Stern ‘73 to be climate-change envoy
By Anya Perret, The Dartmouth Staff
Published on Tuesday, January 27, 2009
Secretary of State Hillary Clinton appointed Todd Stern '73 to be the U.S. special envoy for climate change on Monday morning. Stern will be the United States' primary representative in international climate negotiations.
"With the appointment today of a special envoy, we are sending an unequivocal message that the United States will be energetic, focused, strategic and serious about addressing global climate change and the corollary issue of clean energy," Clinton said in a State department press conference.
Earlier in the day, Obama ordered the Transportation Department to raise national fuel-efficiency standards on cars and light trucks as soon as possible. He also announced that he had told Environmental Protection Agency officials to reconsider states' applications for waivers to allow them to enact automobile greenhouse gas emission standards that exceed federal specifications. Waivers for California and 13 other states are pending. During the Bush administration, the EPA rejected 18 states' petitions to enact stricter standards.
Stern, in a Monday press conference, echoed Clinton's words about bringing new focus to climate change and renewable energy, and said he will strive to craft multilateral climate change solutions.
"A new day is dawning in the U.S. approach to climate change and clean energy," he said. "The time for denial, delay and dispute is over."

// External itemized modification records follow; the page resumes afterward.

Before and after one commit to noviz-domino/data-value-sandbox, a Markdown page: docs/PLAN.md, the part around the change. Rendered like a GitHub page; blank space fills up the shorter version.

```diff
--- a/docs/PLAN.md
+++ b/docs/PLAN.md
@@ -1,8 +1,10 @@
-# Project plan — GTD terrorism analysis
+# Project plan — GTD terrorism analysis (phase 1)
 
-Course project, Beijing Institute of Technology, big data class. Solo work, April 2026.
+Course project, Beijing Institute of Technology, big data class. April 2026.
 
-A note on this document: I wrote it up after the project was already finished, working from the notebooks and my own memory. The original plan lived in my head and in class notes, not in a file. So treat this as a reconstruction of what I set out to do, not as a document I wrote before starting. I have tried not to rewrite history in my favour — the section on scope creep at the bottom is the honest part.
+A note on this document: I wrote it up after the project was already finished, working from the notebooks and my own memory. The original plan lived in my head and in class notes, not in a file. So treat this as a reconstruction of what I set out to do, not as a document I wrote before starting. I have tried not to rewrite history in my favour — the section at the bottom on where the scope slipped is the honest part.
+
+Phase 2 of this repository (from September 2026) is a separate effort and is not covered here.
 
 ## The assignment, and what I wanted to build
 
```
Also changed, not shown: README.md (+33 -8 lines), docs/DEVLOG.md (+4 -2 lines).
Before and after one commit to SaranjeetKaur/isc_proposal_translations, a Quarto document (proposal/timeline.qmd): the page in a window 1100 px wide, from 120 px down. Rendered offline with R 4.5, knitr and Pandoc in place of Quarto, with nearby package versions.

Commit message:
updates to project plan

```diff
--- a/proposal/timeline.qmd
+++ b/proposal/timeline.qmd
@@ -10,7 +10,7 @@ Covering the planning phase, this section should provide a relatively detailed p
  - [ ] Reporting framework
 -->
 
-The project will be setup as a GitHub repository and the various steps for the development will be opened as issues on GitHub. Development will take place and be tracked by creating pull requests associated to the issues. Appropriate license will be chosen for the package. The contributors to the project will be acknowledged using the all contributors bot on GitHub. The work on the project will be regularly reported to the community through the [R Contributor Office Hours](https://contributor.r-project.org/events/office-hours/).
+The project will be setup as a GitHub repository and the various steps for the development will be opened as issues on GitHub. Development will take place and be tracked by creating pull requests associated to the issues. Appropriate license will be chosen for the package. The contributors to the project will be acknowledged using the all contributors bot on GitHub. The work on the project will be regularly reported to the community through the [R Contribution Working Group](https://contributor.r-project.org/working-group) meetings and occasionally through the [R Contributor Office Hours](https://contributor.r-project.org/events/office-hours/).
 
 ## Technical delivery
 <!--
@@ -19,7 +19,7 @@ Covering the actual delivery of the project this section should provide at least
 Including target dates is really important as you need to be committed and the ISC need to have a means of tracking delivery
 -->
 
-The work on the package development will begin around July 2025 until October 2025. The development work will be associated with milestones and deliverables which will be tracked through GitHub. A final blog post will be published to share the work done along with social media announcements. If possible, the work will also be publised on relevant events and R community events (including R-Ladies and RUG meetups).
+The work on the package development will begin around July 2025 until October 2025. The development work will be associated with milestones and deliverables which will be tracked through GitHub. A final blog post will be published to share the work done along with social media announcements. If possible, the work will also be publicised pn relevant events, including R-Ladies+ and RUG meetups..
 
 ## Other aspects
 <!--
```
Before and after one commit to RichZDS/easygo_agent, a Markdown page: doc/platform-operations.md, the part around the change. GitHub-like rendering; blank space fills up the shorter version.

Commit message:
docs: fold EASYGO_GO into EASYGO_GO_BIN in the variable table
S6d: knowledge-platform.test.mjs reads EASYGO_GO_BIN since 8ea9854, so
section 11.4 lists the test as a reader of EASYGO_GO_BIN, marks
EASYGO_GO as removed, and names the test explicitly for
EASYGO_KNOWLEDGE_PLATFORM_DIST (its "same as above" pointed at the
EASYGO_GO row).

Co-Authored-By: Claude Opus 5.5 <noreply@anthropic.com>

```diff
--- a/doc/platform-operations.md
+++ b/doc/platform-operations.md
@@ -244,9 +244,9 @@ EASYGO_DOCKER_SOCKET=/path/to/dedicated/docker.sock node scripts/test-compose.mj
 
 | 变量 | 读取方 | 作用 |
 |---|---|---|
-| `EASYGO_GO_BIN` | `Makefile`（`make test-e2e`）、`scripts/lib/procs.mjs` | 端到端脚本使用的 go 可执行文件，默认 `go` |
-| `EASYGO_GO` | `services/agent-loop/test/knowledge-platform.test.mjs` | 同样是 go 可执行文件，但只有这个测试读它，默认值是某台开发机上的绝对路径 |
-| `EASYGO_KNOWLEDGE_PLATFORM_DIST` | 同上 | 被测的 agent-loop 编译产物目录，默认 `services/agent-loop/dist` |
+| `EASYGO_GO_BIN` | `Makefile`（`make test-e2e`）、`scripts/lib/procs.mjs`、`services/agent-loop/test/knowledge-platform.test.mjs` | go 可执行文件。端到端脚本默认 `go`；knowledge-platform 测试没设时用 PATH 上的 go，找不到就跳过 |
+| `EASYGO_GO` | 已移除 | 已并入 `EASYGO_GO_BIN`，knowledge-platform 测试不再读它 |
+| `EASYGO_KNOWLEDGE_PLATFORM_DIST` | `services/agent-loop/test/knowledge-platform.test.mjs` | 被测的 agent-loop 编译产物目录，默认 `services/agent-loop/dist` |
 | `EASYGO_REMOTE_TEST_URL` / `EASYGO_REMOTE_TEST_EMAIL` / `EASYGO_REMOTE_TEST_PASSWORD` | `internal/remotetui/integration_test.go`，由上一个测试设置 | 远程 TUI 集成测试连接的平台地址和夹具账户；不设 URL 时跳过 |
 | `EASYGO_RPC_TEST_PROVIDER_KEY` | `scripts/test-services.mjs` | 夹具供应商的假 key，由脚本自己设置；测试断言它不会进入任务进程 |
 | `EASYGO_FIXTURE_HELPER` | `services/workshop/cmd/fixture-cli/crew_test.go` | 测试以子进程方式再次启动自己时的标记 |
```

In order for the world to become energy independent, Stern said, the global economy will have to transition from high-carbon energy sources, including fossil fuels, to low-carbon energy sources, like solar and wind power.
He added that the United States should set a global example in developing renewable, environmentally friendly energy sources.
Stern has previously proposed creating global institutions to coordinate efforts to combat climate change.
He co-wrote a paper, published by the Center for American Progress in June 2007, that called for the formation of the "E-8" -- a theoretical organization to lead annual gatherings of developed and developing countries to address climate change.
"We need a way to break through the political fog and bureaucratic clutter to give global environmental issues the focused, top-level treatment they deserve," Stern wrote in the paper.
Stern currently serves as a Senior Fellow at the think tank American Progress, which researches climate change and environmental issues.
He is also a member of the Council on Foreign Relations and partner at the law firm Wilmer, Cutler, Pickering, Hale and Dorr, where he is vice chair of public policy and strategy practice.
During former President Bill Clinton's administration, Stern served as senior White House negotiator at the Kyoto and Buenos Aires climate negotiations, and White House staff secretary.
At Dartmouth, Stern majored in English modified with philosophy and participated in freshman tennis and an Upper Valley tutoring program, according to The Aegis. He graduated summa cum laude before attending Harvard Law School, where he also graduated with Honors.
The State Department did not return a request for comment.